In its heart, Kubo and the Two Strings is a straight-up action-adventure movie. Kubo and his traveling companions must collect the three pieces of a legendary armor that will grant its owner impressive powers. Naturally, such a journey will send the hero through breathtaking scenarios that are adorned with computer-generated backgrounds and effects, and have him in a collision course with ominous dangers that are occasionally so big and complex it is hard to fathom they were actually physically built and animated inside a massive warehouse.

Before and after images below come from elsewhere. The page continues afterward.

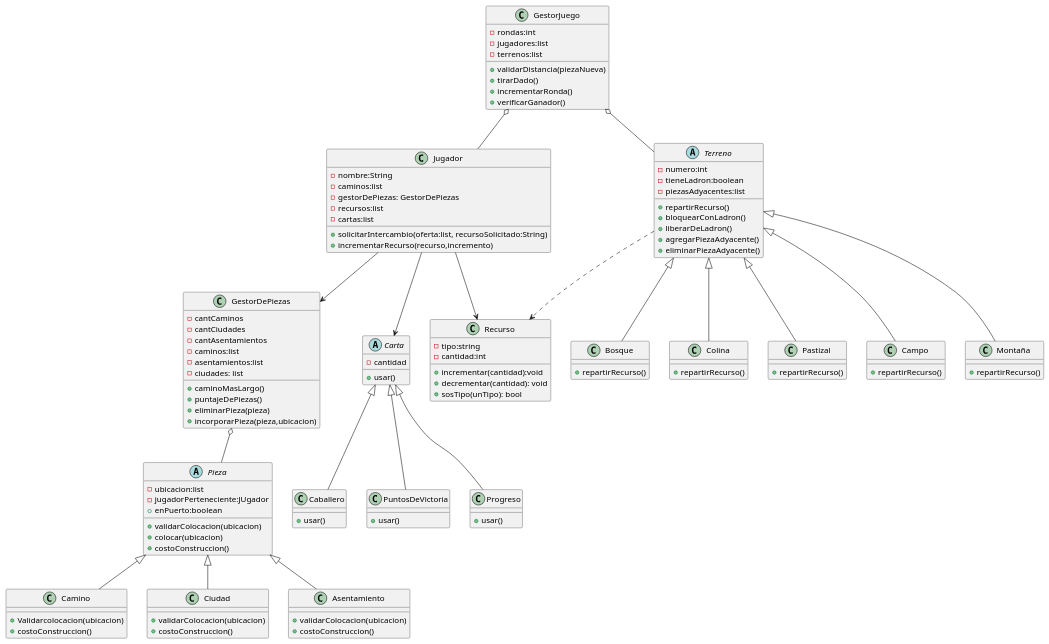
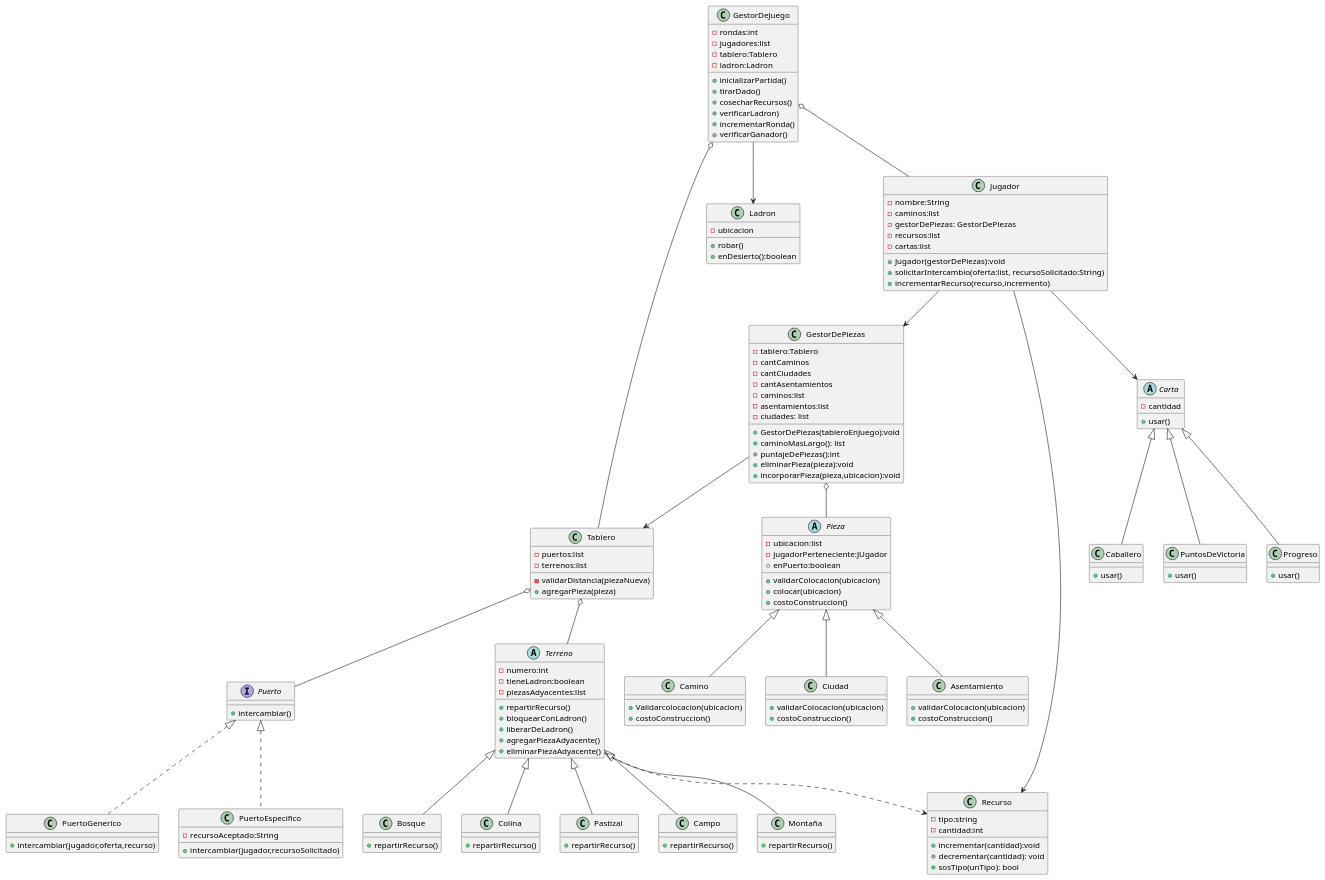
The diagram in diagramas/diagrama_clases.plantuml (Daiana-Aldrey/g02-tp2-2c-2025), drawn with PlantUML before and after one commit.

Commit message:
Diag clase actualizado

```diff
--- a/diagramas/diagrama_clases.plantuml
+++ b/diagramas/diagrama_clases.plantuml
@@ -1,135 +1,172 @@
 @startuml
+class GestorDeJuego{
+-rondas:int
+-jugadores:list
+-tablero:Tablero
+-ladron:Ladron
++inicializarPartida()
++tirarDado()
++cosecharRecursos()
++verificarLadron)
++incrementarRonda()
++verificarGanador()
+}
+
+class Tablero{
+-puertos:list
+-terrenos:list
+-validarDistancia(piezaNueva)
++agregarPieza(pieza)
+}
+
+Interface Puerto{
++intercambiar()
+}
+
+class PuertoGenerico{
++intercambiar(jugador,oferta,recurso)
+}
+
+class PuertoEspecifico{
+-recursoAceptado:String
++intercambiar(jugador,recursoSolicitado)
+}
+
+class Ladron{
+-ubicacion
++robar()
++enDesierto():boolean
+}
+
 class Jugador{
 -nombre:String
 -caminos:list
 -gestorDePiezas: GestorDePiezas
 -recursos:list
 -cartas:list
++Jugador(gestorDePiezas):void
 +solicitarIntercambio(oferta:list, recursoSolicitado:String)
 +incrementarRecurso(recurso,incremento)
 }
 
 class GestorDePiezas{
+-tablero:Tablero
 -cantCaminos
 -cantCiudades
 -cantAsentamientos
 -caminos:list
 -asentamientos:list
 -ciudades: list
-+caminoMasLargo()
-+puntajeDePiezas()
-+eliminarPieza(pieza)
-+incorporarPieza(pieza,ubicacion)
++GestorDePiezas(tableroEnJuego):void
++caminoMasLargo(): list
++puntajeDePiezas():int
++eliminarPieza(pieza):void
++incorporarPieza(pieza,ubicacion):void
 }
 
 Abstract class Pieza{
 -ubicacion:list
 -jugadorPerteneciente:JUgador
 +enPuerto:boolean
 +validarColocacion(ubicacion)
 +colocar(ubicacion)
 +costoConstruccion()
 }
 
 class Camino{
 +Validarcolocacion(ubicacion)
 +costoConstruccion()
 }
 
 class Ciudad{
 +validarColocacion(ubicacion)
 +costoConstruccion()
 }
 
 class Asentamiento{
 +validarColocacion(ubicacion)
 +costoConstruccion()
 }
 
 class Recurso{
 -tipo:string
 -cantidad:int
 +incrementar(cantidad):void
 +decrementar(cantidad): void
 +sosTipo(unTipo): bool
 }
 
 Abstract class Terreno {
 -numero:int
 -tieneLadron:boolean
 -piezasAdyacentes:list
 +repartirRecurso()
 +bloquearConLadron()
 +liberarDeLadron()
 +agregarPiezaAdyacente()
 +eliminarPiezaAdyacente()
 }
 
 class Bosque{
 +repartirRecurso()
 }
 
 class Colina{
 +repartirRecurso()
 }
 
 class Pastizal{
 +repartirRecurso()
 }
 
 class Campo{
 +repartirRecurso()
 }
 
 class Montaña{
 +repartirRecurso()
 }
 
-class GestorJuego{
--rondas:int
--jugadores:list
--terrenos:list
-+validarDistancia(piezaNueva)
-+tirarDado()
-+incrementarRonda()
-+verificarGanador()
-}
-
 
 Abstract class Carta{
 -cantidad
 +usar()
 }
 
 class Caballero{
 +usar()
 }
 
 class PuntosDeVictoria{
 +usar()
 }
 
 class Progreso{
 +usar()
 }
 
 Carta <|-- Caballero
 Carta <|-- PuntosDeVictoria
 Carta <|-- Progreso
-GestorJuego o-- Jugador
-GestorJuego o-- Terreno
+GestorDeJuego o-- Tablero
+GestorDeJuego o-- Jugador
+GestorDeJuego --> Ladron
+Puerto <|.. PuertoEspecifico
+Puerto <|.. PuertoGenerico
+Tablero o-- Puerto
+Tablero o-- Terreno
 Terreno <|-- Bosque
 Terreno <|-- Pastizal
 Terreno <|-- Campo
 Terreno <|-- Montaña
 Terreno <|-- Colina
 Terreno ..> Recurso
 Jugador --> Recurso
 Jugador --> GestorDePiezas
 Jugador --> Carta
+GestorDePiezas --> Tablero
 GestorDePiezas o-- Pieza
 Pieza <|-- Camino
 Pieza <|-- Asentamiento
 Pieza <|-- Ciudad
-
 @enduml
```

However, there is much more to Kubo and the Two Strings than sword battles, daring escapes from devilish creatures, and the traversing of obstacles that seem impassable; although the movie does do those elements as spectacularly well as it possibly could, delivering it all with an uncannily smooth blend of stop-motion and CGI (employed only punctually) that had never before been attempted by the studio. Kubo and the Two Strings’ main thread is actually its story, for it is what keeps viewers engaged and lends depth to its flashy happenings.

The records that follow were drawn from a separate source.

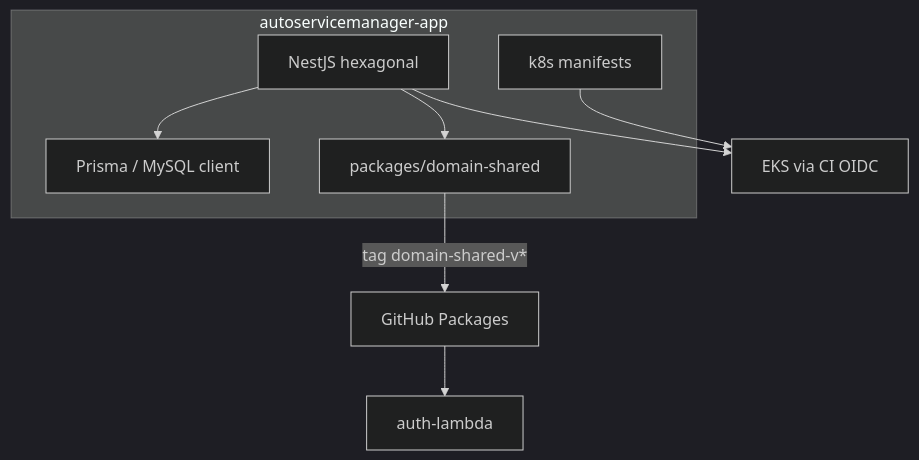
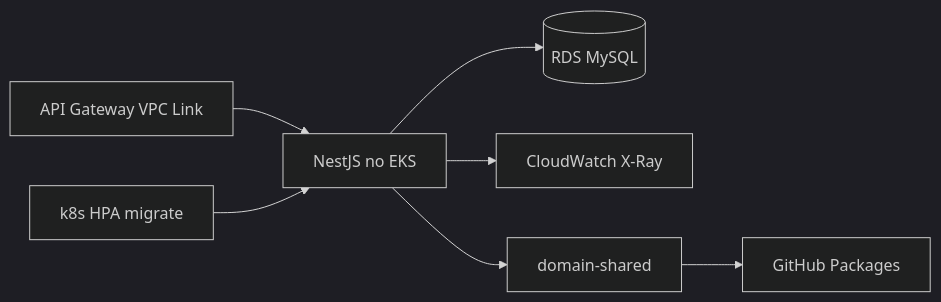
The diagram in README.md (dinhogt/autoservicemanager-app), drawn with Mermaid (dark theme) before and after one commit. The commit also changed other lines of this file and 6 other files, not shown here.

Commit message:
docs(fase3): close rubric gaps — diagrams, ADR-011, ER, delivery-index

````diff
--- a/README.md
+++ b/README.md
@@ -26,15 +32,9 @@
 ```mermaid
-flowchart TB
-  subgraph appRepo [autoservicemanager-app]
-    Nest[NestJS hexagonal]
-    Prisma[Prisma / MySQL client]
-    K8s[k8s manifests]
-    DS[packages/domain-shared]
-  end
-  Nest --> Prisma
-  Nest --> DS
-  DS -->|tag domain-shared-v*| PKG[GitHub Packages]
-  PKG --> LambdaRepo[auth-lambda]
-  K8s --> EKS[EKS via CI OIDC]
-  Nest --> EKS
+flowchart LR
+  APIGW[API Gateway VPC Link] --> Nest[NestJS no EKS]
+  Nest --> RDS[(RDS MySQL)]
+  Nest --> CW[CloudWatch X-Ray]
+  Nest --> DS[domain-shared]
+  DS --> PKG[GitHub Packages]
+  Manifests[k8s HPA migrate] --> Nest
 ```
````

kubo4As Kubo is on the village’s square telling his story, he states “If you must blink, do it now. Pay careful attention to everything you see and hear, no matter how unusual it may seem” and that could apply to the picture as a whole. As Kubo sets out on his quest, he is unaware of the story of his family, as he has only received vague explanations from his ailing mother regarding his dead father, her two sisters, and his grandfather. However, the closer Kubo gets to acquiring the armor, the more he learns about the strings that tie all the pieces together; and the more it is revealed, the darker the movie gets, which is a progression that walks hand in hand with the flick’s increasingly somber visual tone.

If Pixar movies cleverly appeal to both adults and children by presenting levels of strong messages under the visual sugarcoating, Laika – here – does something somewhat similar. The difference is that the line they choose to walk is a far more dangerous one, because not only does Kubo and the Two Strings carries its heaviest themes more blatantly on its sleeve, it also deals with emotionally charged subjects; at times, even feeling like a Studio Ghibli work, one that is an adult movie disguised as a beautiful and appealing animation.

The film’s greatest achievement, though, is how it refuses to play down to its younger audience; as it chooses to take a more elevated ground and carefully guide children through its toughest subjects. And Kubo and the Two Strings gets to the other side of that road successfully, delivering a message of how family bonds – or any links created upon the foundation of pure love – can overcome all and survive the harshest hits; and effectively proving, even if it is through fantasy fiction, that the strength of those strings that unite people have character-building and healing powers.

kubo5Kubo and the Two Strings, therefore, is not just a work of art and love that dares its viewers to wonder how such a magnanimous picture could have been created out of physical character models and hand-built scenarios. It is actually a movie whose lesson is handled so delicately and landed with such positive power that questions regarding its making fall to the wayside when the lights are turned back on. Kubo and the Two Strings goes to emotional depths Laika had barely touched with its previous efforts, and by doing so in such a spectacular way, it takes the studio to a whole new level. We can only lie in wait to see where they will take us next.


Posted in Animation, Miscellaneous | Tagged , , , , , | 4 Comments